  • Awards and Closing


Join Zoom Meeting

Closing Ceremonies for Computational Sensing and Medical Robotics (CSMR) REU @ Zoom
Aug 6 @ 9:00 am – 3:00 pm

The closing ceremonies of the Computational Sensing and Medical Robotics (CSMR) REU are set to take place Friday, August 6 from 9am until 3pm at this Zoom link. Seventeen undergraduate students from across the country are eager to share the culmination of their work for the past 10 weeks this summer.

The schedule for the day is listed below, but each presentation is featured in more detail in the program. The event is open to the public and it is not necessary to RSVP.



2021 REU Final Presentations
Time Presenter Project Title Faculty Mentor Student/Postdoc/Research Engineer Mentors

Ben Frey


Deep Learning for Lung Ultrasound Imaging of COVID-19 Patients Muyinatu Bell Lingyi Zhao

Camryn Graham


Optimization of a Photoacoustic Technique to Differentiate Methylene Blue from Hemoglobin Muyinatu Bell Eduardo Gonzalez

Ariadna Rivera


Autonomous Quadcopter Flying and Swarming Enrique Mallada Yue Shen

Katie Sapozhnikov


Force Sensing Surgical Drill Russell Taylor Anna Goodridge

Savannah Hays


Evaluating SLANT Brain Segmentation using CALAMITI Jerry Prince Lianrui Zuo

Ammaar Firozi


Robustness of Deep Networks to Adversarial Attacks René Vidal Kaleab Kinfu, Carolina Pacheco
10:30 Break

Karina Soto Perez


Brain Tumor Segmentation in Structural MRIs Archana Venkataraman Naresh Nandakumar

Jonathan Mi


Design of a Small Legged Robot to Traverse a Field of Multiple Types of Large Obstacles Chen Li Ratan Othayoth, Yaqing Wang, Qihan Xuan

Arko Chatterjee


Telerobotic System for Satellite Servicing Peter Kazanzides, Louis Whitcomb, Simon Leonard Will Pryor

Lauren Peterson


Can a Fish Learn to Ride a Bicycle? Noah Cowan Yu Yang

Josiah Lozano


Robotic System for Mosquito Dissection Russel Taylor, 

Lulian Lordachita

Anna Goodridge

Zulekha Karachiwalla
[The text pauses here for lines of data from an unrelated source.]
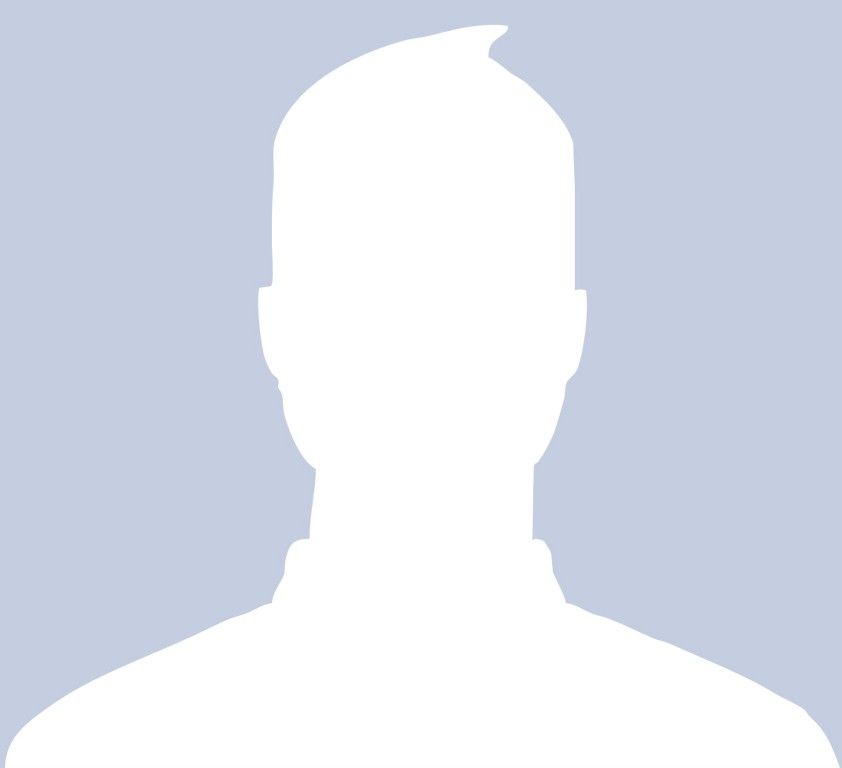
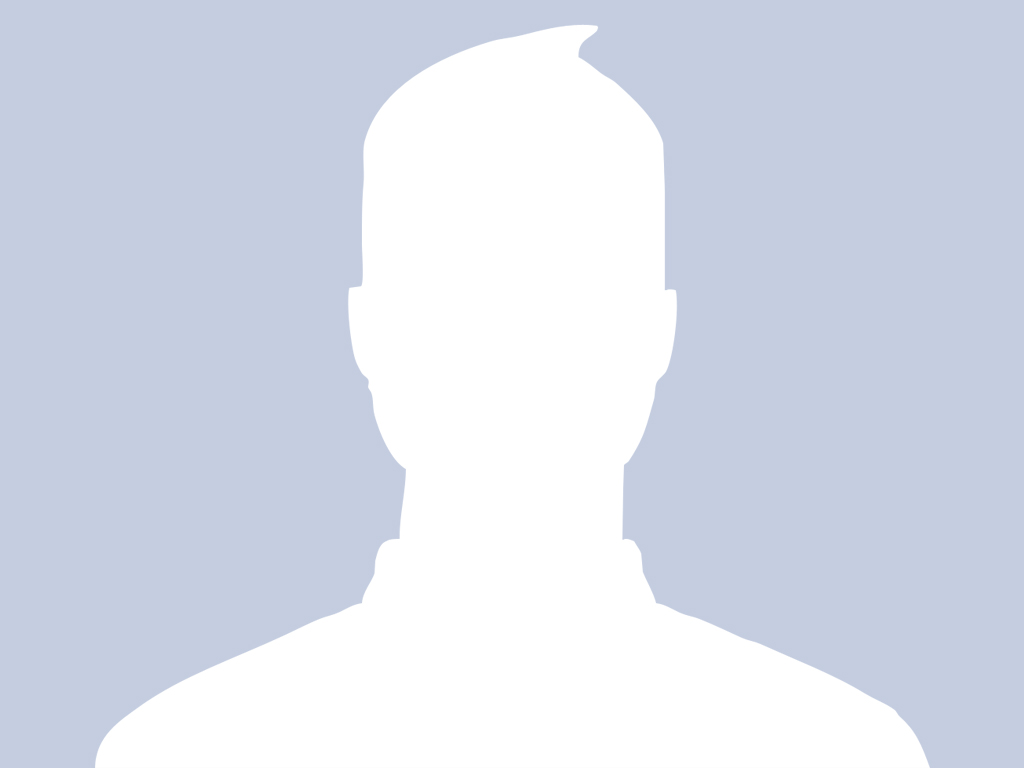
Are elements now become hidden when user is not loged in

Changed region(s): [[0.5558, 0.0312, 1.0, 1.0], [0.0, 0.0938, 0.4014, 1.0], [0.4014, 0.0625, 0.4632, 0.0938]]

diff --git a/app/assets/stylesheets/scaffolds.scss b/app/assets/stylesheets/scaffolds.scss
@@ -19,6 +19,12 @@ pre {
   font-size: 11px;
 }
 
+.thumb1 {
+  object-fit: cover;
+  width:200px;
+  height:200px;
+}
+
 th {
   padding-bottom: 5px;
 }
Application of dual modality haptic feedback within surgical robotic Jeremy Brown
12:15 Break

James Campbell


Understanding Overparameterization from Symmetry René Vidal Salma Tarmoun

Evan Dramko


Establishing FDR Control For Genetic Marker Selection Soledad Villar, Jeremias Sulam N/A

Chase Lahr


Modeling Dynamic Systems Through a Classroom Testbed Jeremy Brown Mohit Singhala

Anire Egbe


Object Discrimination Using Vibrotactile Feedback for Upper Limb Prosthetic Users Jeremy Brown

Harrison Menkes


Measuring Proprioceptive Impairment in Stroke Survivors (Pre-Recorded) Jeremy Brown



3:00 Winner Announced

Laboratory for Computational Sensing + Robotics